For starters, you need to understand deductibles. A deductible is the amount that you pay for medical expenses before your insurance kicks in. Plans offer a wide range of deductibles. You can get a $200 deductible plan, for example, and then you’d only pay $200 in out-of-pocket costs before your insurance benefits became available. On the other hand, you could have a high-deductible plan where you might need to pay $6,000 in expenses before insurance kicks in. Learn more about what a deductible is here.

Either way, before you reach the deductible, you may need to pay full price for some services. Once you reach the deductible stated on your insurance plan, you usually only need to pay a copay or coinsurance. So what’s the difference?

Copay vs. Coinsurance for Health Insurance

What Is a Copay?

A copay is a set fee that you pay for health services or supplies after you’ve met your deductible. Your plan will usually list the copays for different categories of services. For example, blood work and doctor visits may have a designated copay (like $20). Learn more about what a copay is here.

For specific services, your plan may only charge a copay whether you’ve met your deductible or not. For example, many plans charge a small or no copay for preventative or basic services like annual checkups or urgent care visits. This can help you catch health issues early or prevent illnesses altogether. Again, you can find this information on the brochure for your specific plan.

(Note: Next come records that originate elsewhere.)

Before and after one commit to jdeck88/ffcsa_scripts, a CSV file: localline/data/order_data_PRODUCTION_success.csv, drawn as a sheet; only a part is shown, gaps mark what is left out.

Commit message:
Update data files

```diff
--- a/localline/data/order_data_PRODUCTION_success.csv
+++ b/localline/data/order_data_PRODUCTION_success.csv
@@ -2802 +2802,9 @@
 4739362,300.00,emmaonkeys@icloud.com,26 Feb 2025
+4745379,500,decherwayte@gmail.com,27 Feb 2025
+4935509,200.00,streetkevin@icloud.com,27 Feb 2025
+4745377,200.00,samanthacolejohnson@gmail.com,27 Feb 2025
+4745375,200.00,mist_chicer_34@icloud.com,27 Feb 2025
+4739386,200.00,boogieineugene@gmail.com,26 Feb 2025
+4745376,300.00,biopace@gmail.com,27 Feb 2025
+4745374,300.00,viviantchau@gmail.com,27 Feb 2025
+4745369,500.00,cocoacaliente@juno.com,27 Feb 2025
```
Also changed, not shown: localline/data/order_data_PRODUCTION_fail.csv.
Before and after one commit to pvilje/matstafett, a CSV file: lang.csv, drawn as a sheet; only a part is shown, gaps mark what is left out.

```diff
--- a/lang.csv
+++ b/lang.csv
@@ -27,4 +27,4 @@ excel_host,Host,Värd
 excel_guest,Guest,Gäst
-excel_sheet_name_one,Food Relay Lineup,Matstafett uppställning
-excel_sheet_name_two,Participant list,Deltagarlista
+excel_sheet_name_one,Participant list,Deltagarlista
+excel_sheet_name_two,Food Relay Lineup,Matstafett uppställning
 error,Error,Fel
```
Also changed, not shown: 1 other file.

What Is a Coinsurance?

A coinsurance is a set percentage of costs that you pay for health services or supplies. For example, you may pay 20 percent of the total surgery cost, and your insurance company would pay the rest. That means you might not know how much you’ll need to pay until the provider states the final price.

How Do You Know Which You’ll Pay?

Your insurance plan should clearly state whether you pay a copay or coinsurance for a particular service. In general, you pay copays for prescriptions, doctor visits, and urgent care visits. On the other hand, you might pay coinsurances for surgeries, x-rays, and hospital stays.

If you don’t see the service on your insurance brochure, or if you’re just not sure which category it fits in, don’t guess. Call your insurance representative before a healthcare visit or service. Surprise costs are never fun, and the insurance rep can go over your plan with you and help you figure out what to expect.